[EXERCISE DETAILS]
Print, exactly and completely, the data that appears below.

<<<<

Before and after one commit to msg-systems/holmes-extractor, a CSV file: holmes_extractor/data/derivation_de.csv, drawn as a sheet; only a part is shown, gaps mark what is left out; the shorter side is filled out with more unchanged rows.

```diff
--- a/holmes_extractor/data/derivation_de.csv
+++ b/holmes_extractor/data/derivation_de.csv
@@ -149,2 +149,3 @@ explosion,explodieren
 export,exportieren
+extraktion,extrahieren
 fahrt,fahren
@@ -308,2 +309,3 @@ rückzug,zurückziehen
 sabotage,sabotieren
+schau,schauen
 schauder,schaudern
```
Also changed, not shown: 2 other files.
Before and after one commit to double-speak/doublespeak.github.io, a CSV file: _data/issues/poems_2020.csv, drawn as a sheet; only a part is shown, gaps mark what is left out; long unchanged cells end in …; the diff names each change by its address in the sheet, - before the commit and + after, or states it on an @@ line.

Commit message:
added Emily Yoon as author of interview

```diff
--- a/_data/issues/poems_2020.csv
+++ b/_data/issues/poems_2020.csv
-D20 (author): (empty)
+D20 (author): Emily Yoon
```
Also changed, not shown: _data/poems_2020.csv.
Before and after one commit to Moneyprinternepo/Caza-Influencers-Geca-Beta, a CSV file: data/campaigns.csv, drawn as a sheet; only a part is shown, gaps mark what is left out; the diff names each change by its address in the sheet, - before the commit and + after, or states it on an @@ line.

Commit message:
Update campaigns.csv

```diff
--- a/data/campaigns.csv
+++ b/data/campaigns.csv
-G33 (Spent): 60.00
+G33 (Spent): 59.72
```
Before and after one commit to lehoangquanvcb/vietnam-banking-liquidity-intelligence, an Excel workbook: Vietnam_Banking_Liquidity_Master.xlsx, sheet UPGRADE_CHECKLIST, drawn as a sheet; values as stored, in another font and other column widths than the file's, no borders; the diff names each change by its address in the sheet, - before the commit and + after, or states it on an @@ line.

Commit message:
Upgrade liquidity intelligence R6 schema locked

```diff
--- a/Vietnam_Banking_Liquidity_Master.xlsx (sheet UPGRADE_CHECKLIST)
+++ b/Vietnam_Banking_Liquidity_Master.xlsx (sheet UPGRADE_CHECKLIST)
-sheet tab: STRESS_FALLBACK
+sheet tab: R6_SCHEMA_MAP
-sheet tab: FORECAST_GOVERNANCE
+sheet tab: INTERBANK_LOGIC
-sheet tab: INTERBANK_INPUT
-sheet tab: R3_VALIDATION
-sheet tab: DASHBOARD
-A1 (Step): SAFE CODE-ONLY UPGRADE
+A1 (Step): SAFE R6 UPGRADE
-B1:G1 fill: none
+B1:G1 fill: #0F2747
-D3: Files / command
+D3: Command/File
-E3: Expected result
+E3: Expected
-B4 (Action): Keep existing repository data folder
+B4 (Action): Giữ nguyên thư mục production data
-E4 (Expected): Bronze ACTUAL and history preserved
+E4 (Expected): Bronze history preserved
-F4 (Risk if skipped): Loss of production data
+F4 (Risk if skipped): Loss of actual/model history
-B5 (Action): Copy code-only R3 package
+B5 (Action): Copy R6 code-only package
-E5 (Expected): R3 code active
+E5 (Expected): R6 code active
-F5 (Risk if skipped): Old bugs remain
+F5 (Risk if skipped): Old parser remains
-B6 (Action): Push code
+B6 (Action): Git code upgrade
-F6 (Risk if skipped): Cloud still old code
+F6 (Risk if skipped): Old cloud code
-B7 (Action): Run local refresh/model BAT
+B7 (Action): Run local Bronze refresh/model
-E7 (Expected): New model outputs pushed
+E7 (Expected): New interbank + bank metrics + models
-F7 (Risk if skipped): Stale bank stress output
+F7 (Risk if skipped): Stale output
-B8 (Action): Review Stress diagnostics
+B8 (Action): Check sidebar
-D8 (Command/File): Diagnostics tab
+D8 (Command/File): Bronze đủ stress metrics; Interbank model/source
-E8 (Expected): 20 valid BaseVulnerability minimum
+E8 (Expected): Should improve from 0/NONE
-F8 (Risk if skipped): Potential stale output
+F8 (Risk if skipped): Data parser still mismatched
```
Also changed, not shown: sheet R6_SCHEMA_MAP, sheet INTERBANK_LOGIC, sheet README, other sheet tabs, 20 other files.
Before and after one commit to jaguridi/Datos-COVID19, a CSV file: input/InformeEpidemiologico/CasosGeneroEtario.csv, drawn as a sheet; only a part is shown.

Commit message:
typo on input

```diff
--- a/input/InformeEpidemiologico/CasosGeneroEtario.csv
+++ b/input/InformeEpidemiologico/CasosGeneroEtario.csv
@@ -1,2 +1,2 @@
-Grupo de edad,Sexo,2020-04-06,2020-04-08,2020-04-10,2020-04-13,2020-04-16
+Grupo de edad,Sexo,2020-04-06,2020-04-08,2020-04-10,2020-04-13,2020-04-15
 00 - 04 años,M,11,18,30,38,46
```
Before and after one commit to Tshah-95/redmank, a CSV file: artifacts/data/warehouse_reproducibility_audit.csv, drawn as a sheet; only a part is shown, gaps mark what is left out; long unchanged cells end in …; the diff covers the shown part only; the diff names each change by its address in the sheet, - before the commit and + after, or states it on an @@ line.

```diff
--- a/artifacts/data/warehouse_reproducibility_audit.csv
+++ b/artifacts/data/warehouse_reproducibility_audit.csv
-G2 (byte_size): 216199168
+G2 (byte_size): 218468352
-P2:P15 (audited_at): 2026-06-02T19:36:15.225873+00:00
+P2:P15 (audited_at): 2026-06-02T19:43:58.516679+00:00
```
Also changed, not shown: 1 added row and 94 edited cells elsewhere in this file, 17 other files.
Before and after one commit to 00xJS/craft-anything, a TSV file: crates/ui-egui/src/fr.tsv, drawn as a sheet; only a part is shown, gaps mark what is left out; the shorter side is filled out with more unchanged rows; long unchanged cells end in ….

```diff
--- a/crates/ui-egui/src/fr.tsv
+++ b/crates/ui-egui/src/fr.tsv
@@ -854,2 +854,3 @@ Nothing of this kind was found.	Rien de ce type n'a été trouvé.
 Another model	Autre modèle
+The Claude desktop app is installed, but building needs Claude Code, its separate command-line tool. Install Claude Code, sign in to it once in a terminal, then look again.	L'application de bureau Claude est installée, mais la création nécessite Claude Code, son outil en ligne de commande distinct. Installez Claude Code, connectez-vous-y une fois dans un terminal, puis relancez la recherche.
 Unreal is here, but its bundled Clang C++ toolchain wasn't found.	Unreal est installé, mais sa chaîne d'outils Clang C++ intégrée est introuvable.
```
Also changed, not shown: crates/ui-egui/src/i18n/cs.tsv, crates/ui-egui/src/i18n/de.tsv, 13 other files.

>>>>

[OUTPUT FOR THIS EXERCISE]
Before and after one commit to msg-systems/holmes-extractor, a CSV file: holmes_extractor/data/derivation_de.csv, drawn as a sheet; only a part is shown, gaps mark what is left out; the shorter side is filled out with more unchanged rows.

```diff
--- a/holmes_extractor/data/derivation_de.csv
+++ b/holmes_extractor/data/derivation_de.csv
@@ -149,2 +149,3 @@ explosion,explodieren
 export,exportieren
+extraktion,extrahieren
 fahrt,fahren
@@ -308,2 +309,3 @@ rückzug,zurückziehen
 sabotage,sabotieren
+schau,schauen
 schauder,schaudern
```
Also changed, not shown: 2 other files.
Before and after one commit to double-speak/doublespeak.github.io, a CSV file: _data/issues/poems_2020.csv, drawn as a sheet; only a part is shown, gaps mark what is left out; long unchanged cells end in …; the diff names each change by its address in the sheet, - before the commit and + after, or states it on an @@ line.

Commit message:
added Emily Yoon as author of interview

```diff
--- a/_data/issues/poems_2020.csv
+++ b/_data/issues/poems_2020.csv
-D20 (author): (empty)
+D20 (author): Emily Yoon
```
Also changed, not shown: _data/poems_2020.csv.
Before and after one commit to Moneyprinternepo/Caza-Influencers-Geca-Beta, a CSV file: data/campaigns.csv, drawn as a sheet; only a part is shown, gaps mark what is left out; the diff names each change by its address in the sheet, - before the commit and + after, or states it on an @@ line.

Commit message:
Update campaigns.csv

```diff
--- a/data/campaigns.csv
+++ b/data/campaigns.csv
-G33 (Spent): 60.00
+G33 (Spent): 59.72
```
Before and after one commit to lehoangquanvcb/vietnam-banking-liquidity-intelligence, an Excel workbook: Vietnam_Banking_Liquidity_Master.xlsx, sheet UPGRADE_CHECKLIST, drawn as a sheet; values as stored, in another font and other column widths than the file's, no borders; the diff names each change by its address in the sheet, - before the commit and + after, or states it on an @@ line.

Commit message:
Upgrade liquidity intelligence R6 schema locked

```diff
--- a/Vietnam_Banking_Liquidity_Master.xlsx (sheet UPGRADE_CHECKLIST)
+++ b/Vietnam_Banking_Liquidity_Master.xlsx (sheet UPGRADE_CHECKLIST)
-sheet tab: STRESS_FALLBACK
+sheet tab: R6_SCHEMA_MAP
-sheet tab: FORECAST_GOVERNANCE
+sheet tab: INTERBANK_LOGIC
-sheet tab: INTERBANK_INPUT
-sheet tab: R3_VALIDATION
-sheet tab: DASHBOARD
-A1 (Step): SAFE CODE-ONLY UPGRADE
+A1 (Step): SAFE R6 UPGRADE
-B1:G1 fill: none
+B1:G1 fill: #0F2747
-D3: Files / command
+D3: Command/File
-E3: Expected result
+E3: Expected
-B4 (Action): Keep existing repository data folder
+B4 (Action): Giữ nguyên thư mục production data
-E4 (Expected): Bronze ACTUAL and history preserved
+E4 (Expected): Bronze history preserved
-F4 (Risk if skipped): Loss of production data
+F4 (Risk if skipped): Loss of actual/model history
-B5 (Action): Copy code-only R3 package
+B5 (Action): Copy R6 code-only package
-E5 (Expected): R3 code active
+E5 (Expected): R6 code active
-F5 (Risk if skipped): Old bugs remain
+F5 (Risk if skipped): Old parser remains
-B6 (Action): Push code
+B6 (Action): Git code upgrade
-F6 (Risk if skipped): Cloud still old code
+F6 (Risk if skipped): Old cloud code
-B7 (Action): Run local refresh/model BAT
+B7 (Action): Run local Bronze refresh/model
-E7 (Expected): New model outputs pushed
+E7 (Expected): New interbank + bank metrics + models
-F7 (Risk if skipped): Stale bank stress output
+F7 (Risk if skipped): Stale output
-B8 (Action): Review Stress diagnostics
+B8 (Action): Check sidebar
-D8 (Command/File): Diagnostics tab
+D8 (Command/File): Bronze đủ stress metrics; Interbank model/source
-E8 (Expected): 20 valid BaseVulnerability minimum
+E8 (Expected): Should improve from 0/NONE
-F8 (Risk if skipped): Potential stale output
+F8 (Risk if skipped): Data parser still mismatched
```
Also changed, not shown: sheet R6_SCHEMA_MAP, sheet INTERBANK_LOGIC, sheet README, other sheet tabs, 20 other files.
Before and after one commit to jaguridi/Datos-COVID19, a CSV file: input/InformeEpidemiologico/CasosGeneroEtario.csv, drawn as a sheet; only a part is shown.

Commit message:
typo on input

```diff
--- a/input/InformeEpidemiologico/CasosGeneroEtario.csv
+++ b/input/InformeEpidemiologico/CasosGeneroEtario.csv
@@ -1,2 +1,2 @@
-Grupo de edad,Sexo,2020-04-06,2020-04-08,2020-04-10,2020-04-13,2020-04-16
+Grupo de edad,Sexo,2020-04-06,2020-04-08,2020-04-10,2020-04-13,2020-04-15
 00 - 04 años,M,11,18,30,38,46
```
Before and after one commit to Tshah-95/redmank, a CSV file: artifacts/data/warehouse_reproducibility_audit.csv, drawn as a sheet; only a part is shown, gaps mark what is left out; long unchanged cells end in …; the diff covers the shown part only; the diff names each change by its address in the sheet, - before the commit and + after, or states it on an @@ line.

```diff
--- a/artifacts/data/warehouse_reproducibility_audit.csv
+++ b/artifacts/data/warehouse_reproducibility_audit.csv
-G2 (byte_size): 216199168
+G2 (byte_size): 218468352
-P2:P15 (audited_at): 2026-06-02T19:36:15.225873+00:00
+P2:P15 (audited_at): 2026-06-02T19:43:58.516679+00:00
```
Also changed, not shown: 1 added row and 94 edited cells elsewhere in this file, 17 other files.
Before and after one commit to 00xJS/craft-anything, a TSV file: crates/ui-egui/src/fr.tsv, drawn as a sheet; only a part is shown, gaps mark what is left out; the shorter side is filled out with more unchanged rows; long unchanged cells end in ….

```diff
--- a/crates/ui-egui/src/fr.tsv
+++ b/crates/ui-egui/src/fr.tsv
@@ -854,2 +854,3 @@ Nothing of this kind was found.	Rien de ce type n'a été trouvé.
 Another model	Autre modèle
+The Claude desktop app is installed, but building needs Claude Code, its separate command-line tool. Install Claude Code, sign in to it once in a terminal, then look again.	L'application de bureau Claude est installée, mais la création nécessite Claude Code, son outil en ligne de commande distinct. Installez Claude Code, connectez-vous-y une fois dans un terminal, puis relancez la recherche.
 Unreal is here, but its bundled Clang C++ toolchain wasn't found.	Unreal est installé, mais sa chaîne d'outils Clang C++ intégrée est introuvable.
```
Also changed, not shown: crates/ui-egui/src/i18n/cs.tsv, crates/ui-egui/src/i18n/de.tsv, 13 other files.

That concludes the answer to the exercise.